Records for this exercise below:

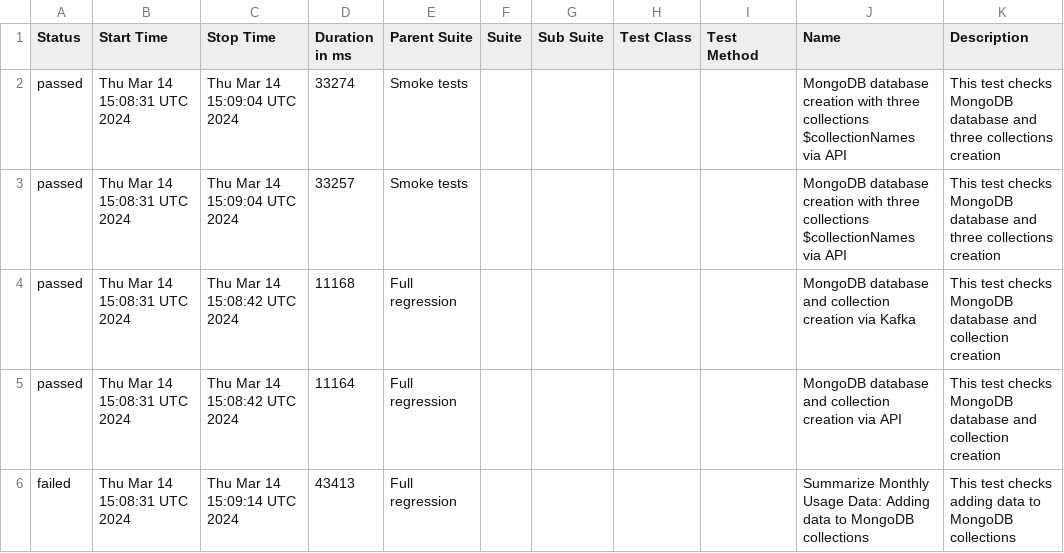
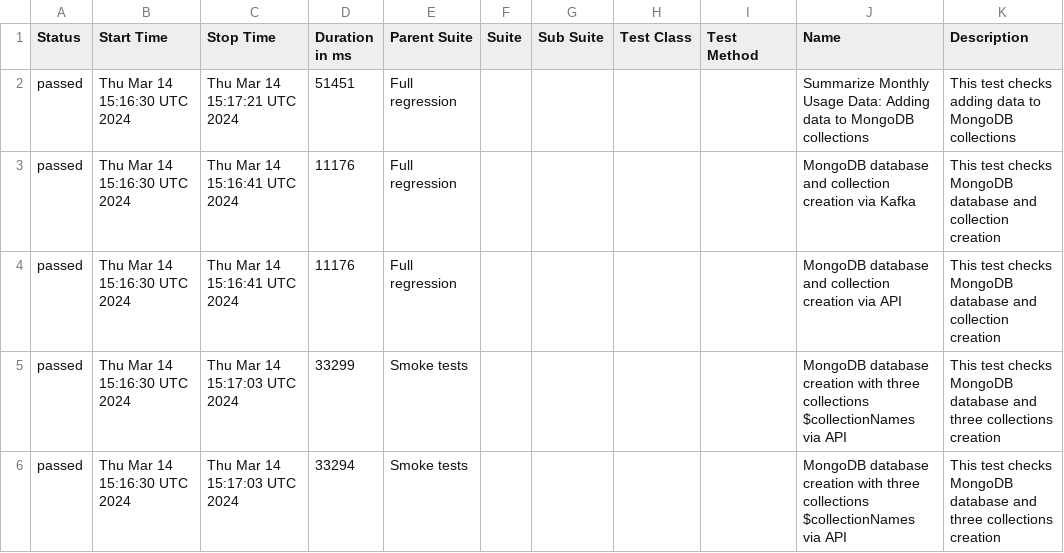
Before and after one commit to studyNewTrendsInAutomatedTesting/jestAllureResults, a CSV file: data/suites.csv, drawn as a sheet.

Commit message:
deploy: studyNewTrendsInAutomatedTesting/applicationToTestFromDockerCompose@1bcf30bdcf827d0957aa4ca9cc669c84c351c24c

```diff
--- a/data/suites.csv
+++ b/data/suites.csv
@@ -1,6 +1,6 @@
 "Status","Start Time","Stop Time","Duration in ms","Parent Suite","Suite","Sub Suite","Test Class","Test Method","Name","Description"
-"passed","Thu Mar 14 15:08:31 UTC 2024","Thu Mar 14 15:09:04 UTC 2024","33274","Smoke tests","","","","","MongoDB database creation with three collections $collectionNames via API","This test checks MongoDB database and three collections creation"
-"passed","Thu Mar 14 15:08:31 UTC 2024","Thu Mar 14 15:09:04 UTC 2024","33257","Smoke tests","","","","","MongoDB database creation with three collections $collectionNames via API","This test checks MongoDB database and three collections creation"
-"passed","Thu Mar 14 15:08:31 UTC 2024","Thu Mar 14 15:08:42 UTC 2024","11168","Full regression","","","","","MongoDB database and collection creation via Kafka","This test checks MongoDB database and collection creation"
-"passed","Thu Mar 14 15:08:31 UTC 2024","Thu Mar 14 15:08:42 UTC 2024","11164","Full regression","","","","","MongoDB database and collection creation via API","This test checks MongoDB database and collection creation"
-"failed","Thu Mar 14 15:08:31 UTC 2024","Thu Mar 14 15:09:14 UTC 2024","43413","Full regression","","","","","Summarize Monthly Usage Data: Adding data to MongoDB collections","This test checks adding data to MongoDB collections"
+"passed","Thu Mar 14 15:16:30 UTC 2024","Thu Mar 14 15:17:21 UTC 2024","51451","Full regression","","","","","Summarize Monthly Usage Data: Adding data to MongoDB collections","This test checks adding data to MongoDB collections"
+"passed","Thu Mar 14 15:16:30 UTC 2024","Thu Mar 14 15:16:41 UTC 2024","11176","Full regression","","","","","MongoDB database and collection creation via Kafka","This test checks MongoDB database and collection creation"
+"passed","Thu Mar 14 15:16:30 UTC 2024","Thu Mar 14 15:16:41 UTC 2024","11176","Full regression","","","","","MongoDB database and collection creation via API","This test checks MongoDB database and collection creation"
+"passed","Thu Mar 14 15:16:30 UTC 2024","Thu Mar 14 15:17:03 UTC 2024","33299","Smoke tests","","","","","MongoDB database creation with three collections $collectionNames via API","This test checks MongoDB database and three collections creation"
+"passed","Thu Mar 14 15:16:30 UTC 2024","Thu Mar 14 15:17:03 UTC 2024","33294","Smoke tests","","","","","MongoDB database creation with three collections $collectionNames via API","This test checks MongoDB database and three collections creation"
```
Also changed, not shown: 41 other files.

End of Records for this exercise.

◆ **What is being asked**:
Report the number of lines in the listing above that hold the word "suites", and give no other text.

◆ **Completed exercise**:
3